## [Work to complete]
What is needed is an exact copy of every entry.

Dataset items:
_ _ _ _ _ _ _

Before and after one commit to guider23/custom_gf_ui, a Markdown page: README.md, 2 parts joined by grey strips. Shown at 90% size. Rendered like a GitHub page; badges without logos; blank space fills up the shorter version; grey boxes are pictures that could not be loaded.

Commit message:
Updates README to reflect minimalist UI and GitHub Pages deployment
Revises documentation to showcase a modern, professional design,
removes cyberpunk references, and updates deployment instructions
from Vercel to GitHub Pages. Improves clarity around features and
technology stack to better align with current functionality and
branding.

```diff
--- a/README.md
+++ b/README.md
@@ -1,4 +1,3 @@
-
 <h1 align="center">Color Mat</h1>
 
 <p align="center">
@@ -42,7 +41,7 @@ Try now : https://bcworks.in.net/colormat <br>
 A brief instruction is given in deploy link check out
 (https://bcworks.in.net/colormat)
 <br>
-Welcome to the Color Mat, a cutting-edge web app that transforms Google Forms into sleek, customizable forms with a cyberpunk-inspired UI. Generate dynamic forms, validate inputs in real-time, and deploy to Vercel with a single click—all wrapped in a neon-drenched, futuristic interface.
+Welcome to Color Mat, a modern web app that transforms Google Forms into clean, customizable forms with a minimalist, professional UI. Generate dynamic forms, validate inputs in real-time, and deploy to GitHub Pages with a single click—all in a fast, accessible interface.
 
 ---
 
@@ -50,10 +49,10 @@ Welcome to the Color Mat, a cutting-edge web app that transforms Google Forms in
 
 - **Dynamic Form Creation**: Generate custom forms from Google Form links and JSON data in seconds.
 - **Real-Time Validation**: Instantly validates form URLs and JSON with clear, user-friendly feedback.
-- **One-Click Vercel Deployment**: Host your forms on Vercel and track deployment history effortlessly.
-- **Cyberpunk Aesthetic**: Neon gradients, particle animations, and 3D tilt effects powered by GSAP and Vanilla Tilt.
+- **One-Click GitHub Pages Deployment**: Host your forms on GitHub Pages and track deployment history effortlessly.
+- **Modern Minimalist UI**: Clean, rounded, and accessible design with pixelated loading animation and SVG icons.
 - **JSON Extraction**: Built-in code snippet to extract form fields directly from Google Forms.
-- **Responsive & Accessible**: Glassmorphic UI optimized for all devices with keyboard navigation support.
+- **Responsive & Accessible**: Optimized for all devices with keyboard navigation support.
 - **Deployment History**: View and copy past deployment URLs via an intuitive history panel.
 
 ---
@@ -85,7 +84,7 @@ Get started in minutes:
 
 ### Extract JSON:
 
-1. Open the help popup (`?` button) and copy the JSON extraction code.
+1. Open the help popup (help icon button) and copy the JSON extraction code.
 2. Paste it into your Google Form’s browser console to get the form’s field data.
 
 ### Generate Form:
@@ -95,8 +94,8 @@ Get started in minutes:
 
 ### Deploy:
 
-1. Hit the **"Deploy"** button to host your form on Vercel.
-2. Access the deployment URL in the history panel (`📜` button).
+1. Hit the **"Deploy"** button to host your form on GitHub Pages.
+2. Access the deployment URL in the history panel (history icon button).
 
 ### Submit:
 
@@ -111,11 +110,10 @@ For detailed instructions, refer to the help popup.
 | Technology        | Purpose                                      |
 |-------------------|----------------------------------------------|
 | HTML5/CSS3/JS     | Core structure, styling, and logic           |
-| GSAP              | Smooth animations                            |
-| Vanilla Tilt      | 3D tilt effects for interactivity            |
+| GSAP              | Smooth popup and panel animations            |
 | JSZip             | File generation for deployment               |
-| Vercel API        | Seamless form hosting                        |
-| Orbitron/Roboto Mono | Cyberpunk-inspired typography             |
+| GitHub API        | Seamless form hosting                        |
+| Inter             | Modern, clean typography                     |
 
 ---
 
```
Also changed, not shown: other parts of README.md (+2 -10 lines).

_ _ _ _ _ _ _

## [Answer box]
Before and after one commit to guider23/custom_gf_ui, a Markdown page: README.md, 2 parts joined by grey strips. Shown at 90% size. Rendered like a GitHub page; badges without logos; blank space fills up the shorter version; grey boxes are pictures that could not be loaded.

Commit message:
Updates README to reflect minimalist UI and GitHub Pages deployment
Revises documentation to showcase a modern, professional design,
removes cyberpunk references, and updates deployment instructions
from Vercel to GitHub Pages. Improves clarity around features and
technology stack to better align with current functionality and
branding.

```diff
--- a/README.md
+++ b/README.md
@@ -1,4 +1,3 @@
-
 <h1 align="center">Color Mat</h1>
 
 <p align="center">
@@ -42,7 +41,7 @@ Try now : https://bcworks.in.net/colormat <br>
 A brief instruction is given in deploy link check out
 (https://bcworks.in.net/colormat)
 <br>
-Welcome to the Color Mat, a cutting-edge web app that transforms Google Forms into sleek, customizable forms with a cyberpunk-inspired UI. Generate dynamic forms, validate inputs in real-time, and deploy to Vercel with a single click—all wrapped in a neon-drenched, futuristic interface.
+Welcome to Color Mat, a modern web app that transforms Google Forms into clean, customizable forms with a minimalist, professional UI. Generate dynamic forms, validate inputs in real-time, and deploy to GitHub Pages with a single click—all in a fast, accessible interface.
 
 ---
 
@@ -50,10 +49,10 @@ Welcome to the Color Mat, a cutting-edge web app that transforms Google Forms in
 
 - **Dynamic Form Creation**: Generate custom forms from Google Form links and JSON data in seconds.
 - **Real-Time Validation**: Instantly validates form URLs and JSON with clear, user-friendly feedback.
-- **One-Click Vercel Deployment**: Host your forms on Vercel and track deployment history effortlessly.
-- **Cyberpunk Aesthetic**: Neon gradients, particle animations, and 3D tilt effects powered by GSAP and Vanilla Tilt.
+- **One-Click GitHub Pages Deployment**: Host your forms on GitHub Pages and track deployment history effortlessly.
+- **Modern Minimalist UI**: Clean, rounded, and accessible design with pixelated loading animation and SVG icons.
 - **JSON Extraction**: Built-in code snippet to extract form fields directly from Google Forms.
-- **Responsive & Accessible**: Glassmorphic UI optimized for all devices with keyboard navigation support.
+- **Responsive & Accessible**: Optimized for all devices with keyboard navigation support.
 - **Deployment History**: View and copy past deployment URLs via an intuitive history panel.
 
 ---
@@ -85,7 +84,7 @@ Get started in minutes:
 
 ### Extract JSON:
 
-1. Open the help popup (`?` button) and copy the JSON extraction code.
+1. Open the help popup (help icon button) and copy the JSON extraction code.
 2. Paste it into your Google Form’s browser console to get the form’s field data.
 
 ### Generate Form:
@@ -95,8 +94,8 @@ Get started in minutes:
 
 ### Deploy:
 
-1. Hit the **"Deploy"** button to host your form on Vercel.
-2. Access the deployment URL in the history panel (`📜` button).
+1. Hit the **"Deploy"** button to host your form on GitHub Pages.
+2. Access the deployment URL in the history panel (history icon button).
 
 ### Submit:
 
@@ -111,11 +110,10 @@ For detailed instructions, refer to the help popup.
 | Technology        | Purpose                                      |
 |-------------------|----------------------------------------------|
 | HTML5/CSS3/JS     | Core structure, styling, and logic           |
-| GSAP              | Smooth animations                            |
-| Vanilla Tilt      | 3D tilt effects for interactivity            |
+| GSAP              | Smooth popup and panel animations            |
 | JSZip             | File generation for deployment               |
-| Vercel API        | Seamless form hosting                        |
-| Orbitron/Roboto Mono | Cyberpunk-inspired typography             |
+| GitHub API        | Seamless form hosting                        |
+| Inter             | Modern, clean typography                     |
 
 ---
 
```
Also changed, not shown: other parts of README.md (+2 -10 lines).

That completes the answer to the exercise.